However, despite starting early, one can still fall short of the required corpus. This is where Education Loans come in. As a parent, you should not baulk at the idea of taking this loan because not only does it help to upskill a child, it also comes with attractive tax benefits. In this week’s cover story, we will look at why an education loan makes sense today, what you need to consider while taking such a loan and the pitfalls to watch out for.
Bridge the shortfall
Spiralling costs is not the only reason why parents may fail to accumulate adequate money for their children’s education. A shortfall can occur because of a change in the nature of the goal. For instance, you may have budgeted for sending your child to one of the best institutes of higher learning in India, only to have your child opting for higher studies abroad. However, this possible shortfall is no excuse for not planning early. An existing education corpus makes it easy to get an Education Loan.
The shortfall may also be due to the other expenses you did not foresee at the time of planning. For instance, most parents consider tuition fees, exam fees and hostel expenses while planning, but tend to forget about living expenses and the like. If the child goes to study abroad, the living expenses would be steep. Since no financial institution will fund these post-course expenses, parents must keep aside a part of the savings to fund these, while relying on the Education Loan to meet the cost of tuition fees.
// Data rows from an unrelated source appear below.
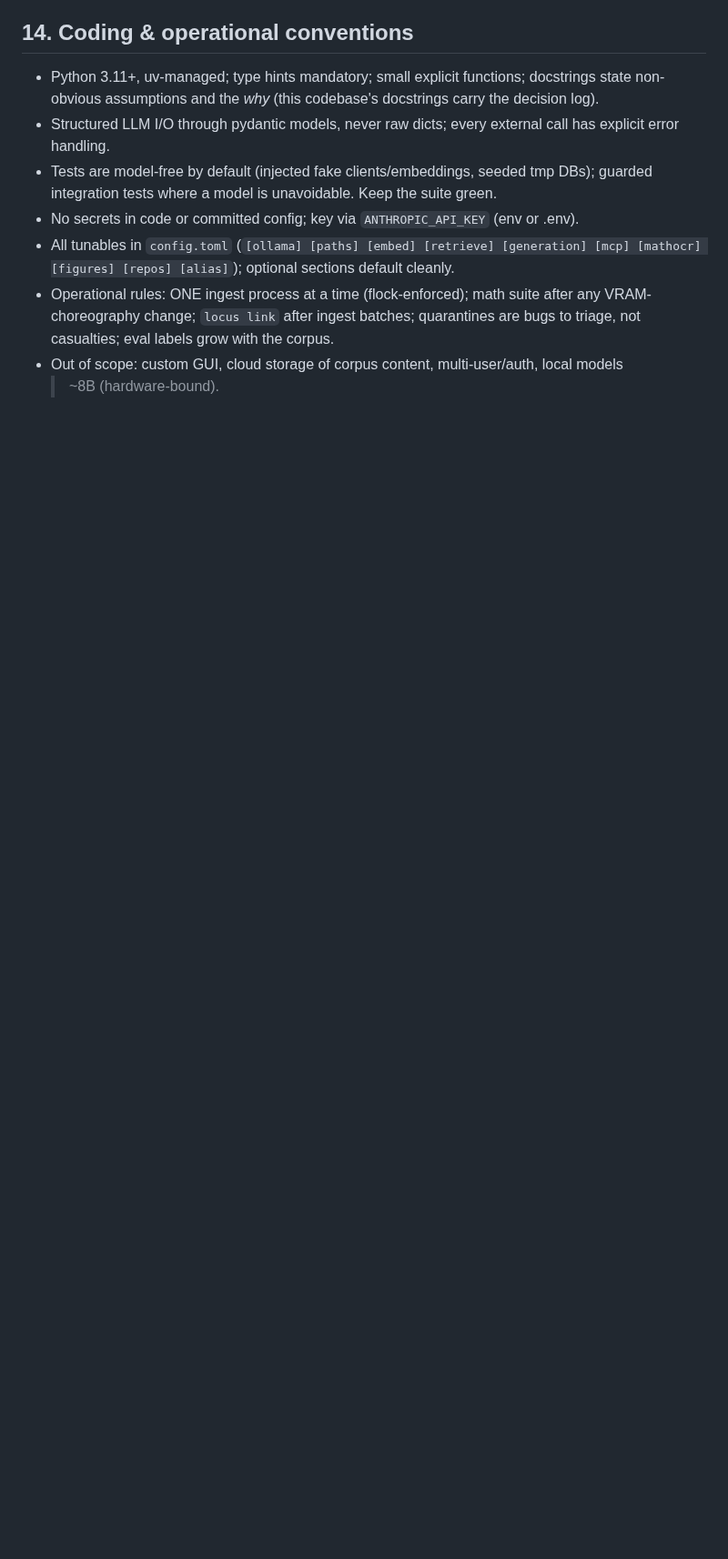
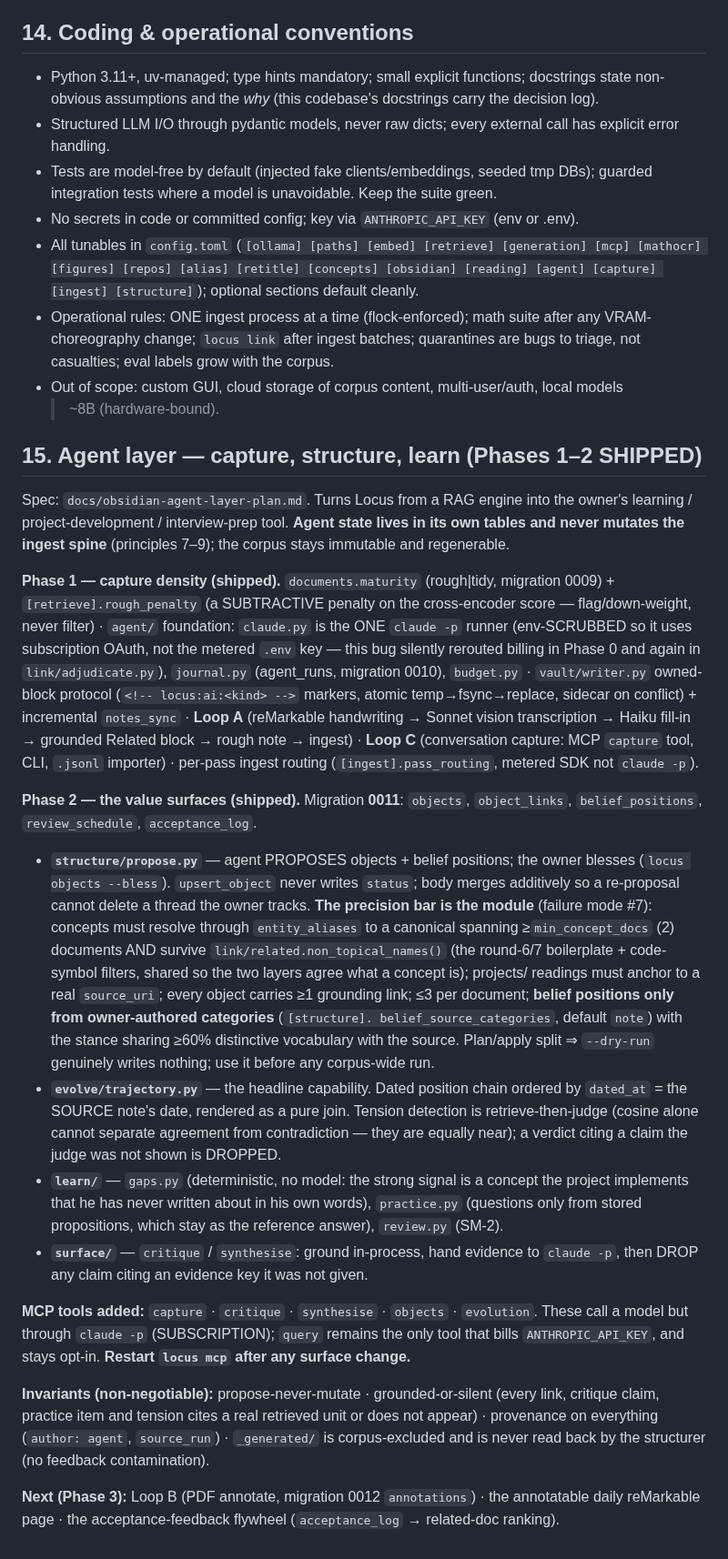
Before and after one commit to amitchell-thomson/locus, a Markdown page: CLAUDE.md, the part around one of its changes. Shown at 91% size. Rendered like a GitHub page; blank space fills up the shorter version.

Commit message:
docs(claude.md): record the agent layer (§15) and Phase-2 module layout
CLAUDE.md is the drop-in context file and had no entry for the agent layer at all — a
future session would have rebuilt or contradicted it. Adds §15 (Phase 1 capture + Phase 2
value surfaces: what shipped, where the precision bar lives, which invariants are
non-negotiable, and that critique/synthesise bill the SUBSCRIPTION not the API key),
refreshes the repo layout with agent/ capture/ structure/ evolve/ learn/ surface/ enrich/
reading/ vault/, the new CLI verbs, migrations 0001-0011, and the full config section list.

```diff
--- a/CLAUDE.md
+++ b/CLAUDE.md
@@ -408,9 +421,62 @@ stable id-suffixed slugs + sorted iteration). Manual-only, like `link`/`retitle`
   guarded integration tests where a model is unavoidable. Keep the suite green.
 - No secrets in code or committed config; key via `ANTHROPIC_API_KEY` (env or .env).
 - All tunables in `config.toml` (`[ollama] [paths] [embed] [retrieve] [generation] [mcp]
-  [mathocr] [figures] [repos] [alias]`); optional sections default cleanly.
+  [mathocr] [figures] [repos] [alias] [retitle] [concepts] [obsidian] [reading] [agent]
+  [capture] [ingest] [structure]`); optional sections default cleanly.
 - Operational rules: ONE ingest process at a time (flock-enforced); math suite after any
   VRAM-choreography change; `locus link` after ingest batches; quarantines are bugs to
   triage, not casualties; eval labels grow with the corpus.
 - Out of scope: custom GUI, cloud storage of corpus content, multi-user/auth, local models
   > ~8B (hardware-bound).
+
+## 15. Agent layer — capture, structure, learn (Phases 1–2 SHIPPED)
+
+Spec: `docs/obsidian-agent-layer-plan.md`. Turns Locus from a RAG engine into the owner's
+learning / project-development / interview-prep tool. **Agent state lives in its own tables and
+never mutates the ingest spine** (principles 7–9); the corpus stays immutable and regenerable.
+
+**Phase 1 — capture density (shipped).** `documents.maturity` (rough|tidy, migration 0009) +
+`[retrieve].rough_penalty` (a SUBTRACTIVE penalty on the cross-encoder score — flag/down-weight,
+never filter) · `agent/` foundation: `claude.py` is the ONE `claude -p` runner (env-SCRUBBED so
+it uses subscription OAuth, not the metered `.env` key — this bug silently rerouted billing in
+Phase 0 and again in `link/adjudicate.py`), `journal.py` (agent_runs, migration 0010),
+`budget.py` · `vault/writer.py` owned-block protocol (`<!-- locus:ai:<kind> -->` markers, atomic
+temp→fsync→replace, sidecar on conflict) + incremental `notes_sync` · **Loop A** (reMarkable
+handwriting → Sonnet vision transcription → Haiku fill-in → grounded Related block → rough note
+→ ingest) · **Loop C** (conversation capture: MCP `capture` tool, CLI, `.jsonl` importer) ·
+per-pass ingest routing (`[ingest].pass_routing`, metered SDK not `claude -p`).
+
+**Phase 2 — the value surfaces (shipped).** Migration **0011**: `objects`, `object_links`,
+`belief_positions`, `review_schedule`, `acceptance_log`.
+- **`structure/propose.py`** — agent PROPOSES objects + belief positions; the owner blesses
+  (`locus objects --bless`). `upsert_object` never writes `status`; body merges additively so a
+  re-proposal cannot delete a thread the owner tracks. **The precision bar is the module**
+  (failure mode #7): concepts must resolve through `entity_aliases` to a canonical spanning
+  ≥`min_concept_docs` (2) documents AND survive `link/related.non_topical_names()` (the round-6/7
+  boilerplate + code-symbol filters, shared so the two layers agree what a concept is); projects/
+  readings must anchor to a real `source_uri`; every object carries ≥1 grounding link; ≤3 per
+  document; **belief positions only from owner-authored categories** (`[structure].
+  belief_source_categories`, default `note`) with the stance sharing ≥60% distinctive vocabulary
+  with the source. Plan/apply split ⇒ `--dry-run` genuinely writes nothing; use it before any
+  corpus-wide run.
+- **`evolve/trajectory.py`** — the headline capability. Dated position chain ordered by
+  `dated_at` = the SOURCE note's date, rendered as a pure join. Tension detection is
+  retrieve-then-judge (cosine alone cannot separate agreement from contradiction — they are
+  equally near); a verdict citing a claim the judge was not shown is DROPPED.
+- **`learn/`** — `gaps.py` (deterministic, no model: the strong signal is a concept the project
+  implements that he has never written about in his own words), `practice.py` (questions only
+  from stored propositions, which stay as the reference answer), `review.py` (SM-2).
+- **`surface/`** — `critique` / `synthesise`: ground in-process, hand evidence to `claude -p`,
+  then DROP any claim citing an evidence key it was not given.
+
+**MCP tools added:** `capture` · `critique` · `synthesise` · `objects` · `evolution`. These call
+a model but through `claude -p` (SUBSCRIPTION); `query` remains the only tool that bills
+`ANTHROPIC_API_KEY`, and stays opt-in. **Restart `locus mcp` after any surface change.**
+
+**Invariants (non-negotiable):** propose-never-mutate · grounded-or-silent (every link, critique
+claim, practice item and tension cites a real retrieved unit or does not appear) · provenance on
+everything (`author: agent`, `source_run`) · `_generated/` is corpus-excluded and is never read
+back by the structurer (no feedback contamination).
+
+**Next (Phase 3):** Loop B (PDF annotate, migration 0012 `annotations`) · the annotatable daily
+reMarkable page · the acceptance-feedback flywheel (`acceptance_log` → related-doc ranking).
```
Also changed, not shown: other parts of CLAUDE.md (+19 -6 lines).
Repaying an Education Loan at the start of their career is a good way to instil financial discipline in young people. Since taking an education loan and repaying it on time also helps to establish credit scores, several parents, even those who can pay, insist upon their children taking this route. “The loan repayment responsibilities are being seen by numerous parents as an opportunity to inculcate the habit of financial discipline in their children and to help them build their own credit history,” says Arijit Sanyal, CEO, HDFC Credila.
What to look for
This is the most important factor when it comes to choosing any loan and an Education Loan is no exception. Education Loans in India don’t come cheap However, banks reduce the interest by 1% if the interest is paid while the child is studying and the loan is repaid without any default thereafter. Students getting into prestigious foreign universities also have the option of loans from foreign institutions.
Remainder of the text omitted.